I especially love this breath-focused meditation, known as the Heart Breath. It helps to drop out of your ever-thinking mind and connect with the heart. It reminds us there is a kinder, more compassionate way through even the most difficult times. Breath by breath, you will feel your vibration rise. This exercise helps when you are emotionally blocked. Sometimes we really need to FEEL what guidance is within.
Sit comfortably. Close your eyes. Visualize a big bright light surrounding you and beaming through you. Now focus on your breath. Slow it down and become aware of how it flows in and out of your body. Imagine each breath as it becomes deeper and longer; each breath represents love flowing in and out of the heart. You can place your hands over your heart to feel the connection with the body. Raising your vibration brings new energy to the body. Let the light that you are shine through you getting brighter as the breath goes deeper.
Divorce your Bad Habits
When we are in alignment with what we hope to manifest, we are ready to receive. We don’t want to walk into any relationship with old habits from past relationships. I remember ‘divorcing’ feeling needy and creating a habit of feeling comfortable and trusting instead.
I ‘divorced’ my smartphone leaving it in the kitchen at night away from my bed.
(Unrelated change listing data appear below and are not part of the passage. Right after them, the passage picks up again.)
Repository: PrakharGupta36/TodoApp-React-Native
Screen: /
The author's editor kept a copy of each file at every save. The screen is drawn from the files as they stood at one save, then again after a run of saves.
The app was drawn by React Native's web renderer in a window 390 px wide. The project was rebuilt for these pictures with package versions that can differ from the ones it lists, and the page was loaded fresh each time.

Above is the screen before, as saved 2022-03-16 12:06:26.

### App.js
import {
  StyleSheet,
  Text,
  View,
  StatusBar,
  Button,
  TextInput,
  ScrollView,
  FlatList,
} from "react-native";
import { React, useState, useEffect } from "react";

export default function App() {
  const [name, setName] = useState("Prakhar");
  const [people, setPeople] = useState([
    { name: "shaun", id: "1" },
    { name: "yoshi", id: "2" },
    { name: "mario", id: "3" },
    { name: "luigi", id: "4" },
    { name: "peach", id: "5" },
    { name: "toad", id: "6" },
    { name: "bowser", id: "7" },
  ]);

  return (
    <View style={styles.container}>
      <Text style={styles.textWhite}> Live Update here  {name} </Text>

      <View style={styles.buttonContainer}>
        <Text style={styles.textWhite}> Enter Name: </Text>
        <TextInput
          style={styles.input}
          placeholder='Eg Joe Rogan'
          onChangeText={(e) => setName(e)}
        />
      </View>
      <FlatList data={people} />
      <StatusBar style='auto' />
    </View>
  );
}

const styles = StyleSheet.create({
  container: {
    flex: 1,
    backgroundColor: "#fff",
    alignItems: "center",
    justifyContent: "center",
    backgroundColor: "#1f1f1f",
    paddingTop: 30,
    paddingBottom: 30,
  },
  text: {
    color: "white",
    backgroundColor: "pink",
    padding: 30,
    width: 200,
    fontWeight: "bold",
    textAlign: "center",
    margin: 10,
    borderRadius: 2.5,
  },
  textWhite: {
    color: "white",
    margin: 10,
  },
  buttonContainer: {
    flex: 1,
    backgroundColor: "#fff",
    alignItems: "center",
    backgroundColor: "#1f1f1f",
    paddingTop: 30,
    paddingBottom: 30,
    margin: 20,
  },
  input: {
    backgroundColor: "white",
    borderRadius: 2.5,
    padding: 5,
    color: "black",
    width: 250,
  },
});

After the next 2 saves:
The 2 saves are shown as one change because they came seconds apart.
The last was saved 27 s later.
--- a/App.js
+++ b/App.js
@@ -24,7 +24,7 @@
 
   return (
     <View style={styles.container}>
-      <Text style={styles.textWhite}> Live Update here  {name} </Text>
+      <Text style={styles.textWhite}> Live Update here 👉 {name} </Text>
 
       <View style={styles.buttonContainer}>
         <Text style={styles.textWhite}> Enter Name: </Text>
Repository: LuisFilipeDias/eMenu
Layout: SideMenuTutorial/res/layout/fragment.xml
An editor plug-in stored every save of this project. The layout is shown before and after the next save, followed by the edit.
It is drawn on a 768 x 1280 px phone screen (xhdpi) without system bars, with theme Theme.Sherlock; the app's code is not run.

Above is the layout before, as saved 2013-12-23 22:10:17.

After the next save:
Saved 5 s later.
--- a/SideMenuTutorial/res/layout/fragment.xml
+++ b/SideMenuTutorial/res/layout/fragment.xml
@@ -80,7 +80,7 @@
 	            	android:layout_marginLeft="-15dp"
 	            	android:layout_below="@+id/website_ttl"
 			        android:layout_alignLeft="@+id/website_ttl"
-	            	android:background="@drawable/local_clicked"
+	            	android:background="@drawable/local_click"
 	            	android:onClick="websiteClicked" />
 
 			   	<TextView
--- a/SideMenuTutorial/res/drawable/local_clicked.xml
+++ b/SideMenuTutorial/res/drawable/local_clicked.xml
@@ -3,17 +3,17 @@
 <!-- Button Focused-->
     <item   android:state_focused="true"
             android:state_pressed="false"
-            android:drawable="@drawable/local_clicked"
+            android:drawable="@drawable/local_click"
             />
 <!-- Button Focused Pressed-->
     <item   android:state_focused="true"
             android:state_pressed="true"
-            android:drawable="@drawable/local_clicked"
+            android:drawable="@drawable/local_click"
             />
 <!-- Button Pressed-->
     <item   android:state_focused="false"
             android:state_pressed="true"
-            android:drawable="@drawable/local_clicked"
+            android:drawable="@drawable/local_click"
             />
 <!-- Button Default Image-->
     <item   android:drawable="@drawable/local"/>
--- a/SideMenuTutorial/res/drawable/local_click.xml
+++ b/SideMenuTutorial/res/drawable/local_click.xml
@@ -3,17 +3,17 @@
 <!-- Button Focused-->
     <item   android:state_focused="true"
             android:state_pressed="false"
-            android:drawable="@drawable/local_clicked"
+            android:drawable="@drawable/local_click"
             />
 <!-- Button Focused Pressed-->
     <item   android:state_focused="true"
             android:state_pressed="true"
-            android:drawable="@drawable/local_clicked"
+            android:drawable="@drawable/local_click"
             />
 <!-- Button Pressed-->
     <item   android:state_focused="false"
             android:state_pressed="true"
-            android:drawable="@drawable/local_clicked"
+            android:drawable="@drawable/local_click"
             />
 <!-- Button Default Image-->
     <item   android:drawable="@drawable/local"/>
You can divorce friendships, foods, and other behaviors. Write down the habits you want to lose. Try saying out loud, “I’m committed to divorcing this [habit] to show that I am putting self-care at the top of my list and taking my relationship with myself to the next level.”
Then write down what you want to invite into your life instead.
The Intention behind the Intention
Have you ever found yourself saying things like, “I should catch up with xyz, so they don’t get annoyed?” Or “I have to go to a friend’s for dinner tonight?” Consider the words “I should,” and “I have to.” The intention behind those words is different from “I want to.” Your intention is to please; essentially you are doing it for the other person, not for yourself. Saying no to a friend or leaving a friendship group can leave you concerned about hurting the other person.
Hanging out with positive friends can be uplifting and a real act of self-care. You leave feeling happy, heard, and free. When you start filling your schedule with things you ‘should do’ or ‘have to do’, it drags you down and leaves you exhausted. When your intentions are aligned, you will attract more harmonious relationships.
Nurtured from the Inside Out
This exercise works the vagus nerve the longest in the body going from the head, through the heart, and into the stomach. It represents the parasympathetic nervous system, controlling heart rate, mood, and digestion as well as other bodily functions. When you stimulate the vagus nerve through breathing, it helps lower inflammation in the body and reduce stress. Singing at the top of your lungs is another brilliant exercise that stimulates the vagus nerve. Next time you sing in the shower or your car, know you are exercising your vagus nerve and that it has benefits way beyond lifting your mood. Yoga and laughter are great ways to stimulate this nerve too.
Remember, self-care is not a luxury, it’s a must if you want to live a happy, fulfilled life with rewarding relationships.
About the Author
Camilla Sacre-Dallerup is an NLP master practitioner coach, certified hypnotherapist and a popular meditation teacher at the trendy Unplug Meditation studio in Los Angeles. Before she started her life coaching and motivational speaking business in the UK ten years ago, she spent over 25 years as a successful competitive athlete in the world of ballroom dancing. Camilla was part of the original cast of Strictly Come Dancing (the UK’s equivalent to Dancing with the Stars in the US).